If you do not, you will be forced to save the project in binary, that means completely overwriting every single method and your GIT repository. If you are a single user, this may not be so bad. But if you’re working in a team, this is going to guarantee code conflicts.
More than one of us here has been bitten by that bug
To clarify, if you lose your license, you can no longer save in Xojo Project or Xojo XML format (both text based formats).
Unfortunately, Xojo will let you open a Text or XML project and work on it, and when you go to Save it, you get prompted to save as a new Binary file, and at that point you are kind of screwed, as any editing changes you made will be lost.
@Jay_Menna : I don’t think you will accidentally wipe out your existing Text based files, is that what you are suggesting? In my experience the only risk is losing your edits since you opened the project.
I really wish Xojo had a better error message, something like this:

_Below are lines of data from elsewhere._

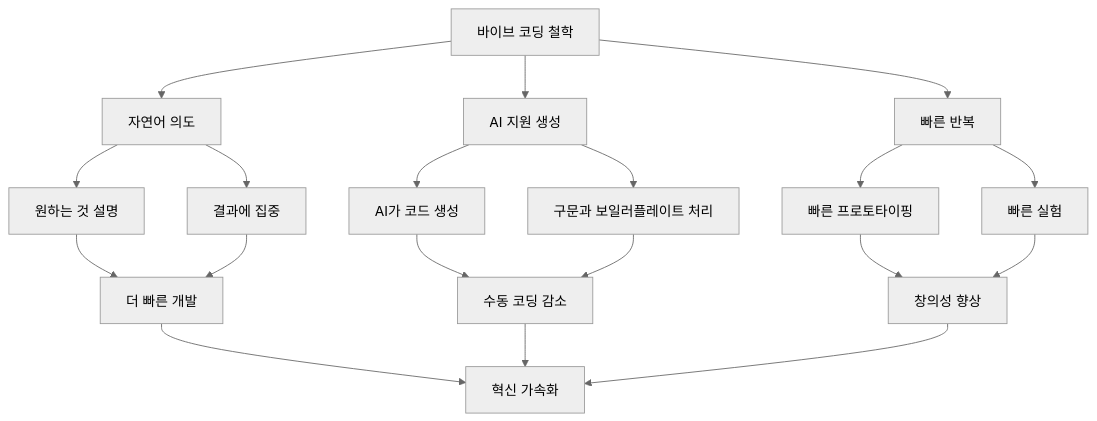
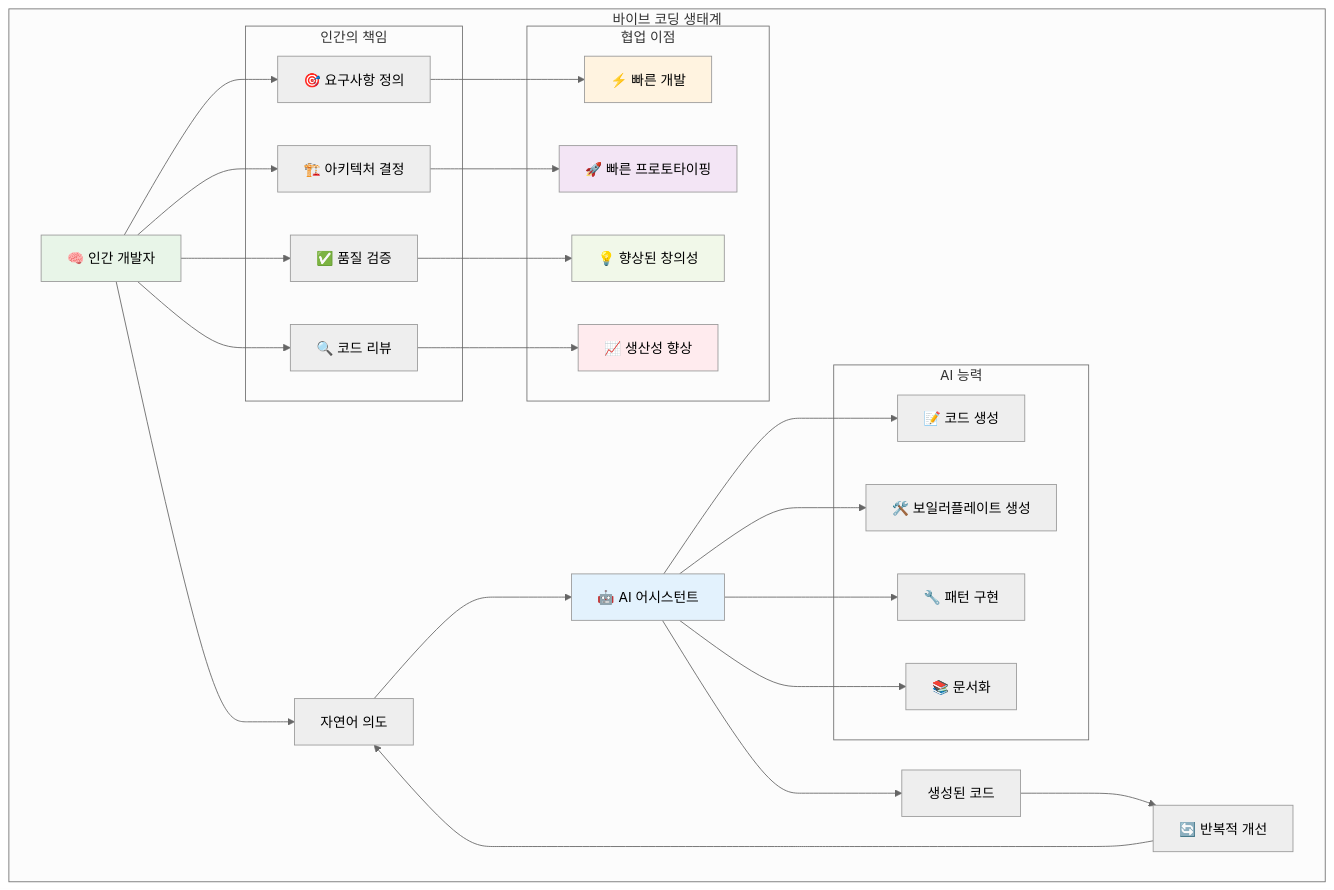
The second of 4 diagrams in chapters/ko/chapter-01.md (hunkim/VibeSoftwareEngineering), drawn with Mermaid (neutral theme) before and after one commit. The commit also changed other lines of this file and 7 other files, not shown here.

````diff
--- a/chapters/ko/chapter-01.md
+++ b/chapters/ko/chapter-01.md
@@ -27,26 +61,53 @@
 ```mermaid
 graph TD
-    A["바이브 코딩 철학"] --> B["자연어 의도"]
-    A --> C["AI 지원 생성"]
-    A --> D["빠른 반복"]
+    subgraph "바이브 코딩 생태계"
+        A["🧠 인간 개발자"] --> B["자연어 의도"]
+        B --> C["🤖 AI 어시스턴트"]
+        C --> D["생성된 코드"]
+        D --> E["🔄 반복적 개선"]
+        E --> B
+        
+        subgraph "인간의 책임"
+            F["🎯 요구사항 정의"]
+            G["🏗️ 아키텍처 결정"]
+            H["✅ 품질 검증"]
+            I["🔍 코드 리뷰"]
+        end
+        
+        subgraph "AI 능력"
+            J["📝 코드 생성"]
+            K["🛠️ 보일러플레이트 생성"]
+            L["🔧 패턴 구현"]
+            M["📚 문서화"]
+        end
+        
+        subgraph "협업 이점"
+            N["⚡ 빠른 개발"]
+            O["🚀 빠른 프로토타이핑"]
+            P["💡 향상된 창의성"]
+            Q["📈 생산성 향상"]
+        end
+    end
     
-    B --> E["원하는 것 설명"]
-    B --> F["결과에 집중"]
+    A --> F
+    A --> G
+    A --> H
+    A --> I
     
-    C --> G["AI가 코드 생성"]
-    C --> H["구문과 보일러플레이트 처리"]
+    C --> J
+    C --> K
+    C --> L
+    C --> M
     
-    D --> I["빠른 프로토타이핑"]
-    D --> J["빠른 실험"]
+    F --> N
+    G --> O
+    H --> P
+    I --> Q
     
-    E --> K["더 빠른 개발"]
-    F --> K
-    G --> L["수동 코딩 감소"]
-    H --> L
-    I --> M["창의성 향상"]
-    J --> M
-    
-    K --> N["혁신 가속화"]
-    L --> N
-    M --> N
+    style A fill:#e8f5e8
+    style C fill:#e3f2fd
+    style N fill:#fff3e0
+    style O fill:#f3e5f5
+    style P fill:#f1f8e9
+    style Q fill:#ffebee
 ```
````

Warning: you are opening a Text-based project and your license doesn't support saving in Text based format. Either [Fix my license] or [Open in Read-only mode]
Edit to add: I don’t think this is specific to Git, it affects any Xojo developers using Text or XML based projects (which often used with Git, but may be used with Svn, Cornerstone/Svn, etc.)
Right, I do understand all of that, but, a Xojo project file - from my direct experience - is a file that github does not show you the code for, and has to be edited in Xojo… how does a whole team collaborate that way? I would imagine that multiple people working on different segments of the app file would result in each person’s file having different code. How would a branch pull work then? That is what I am trying to figure out.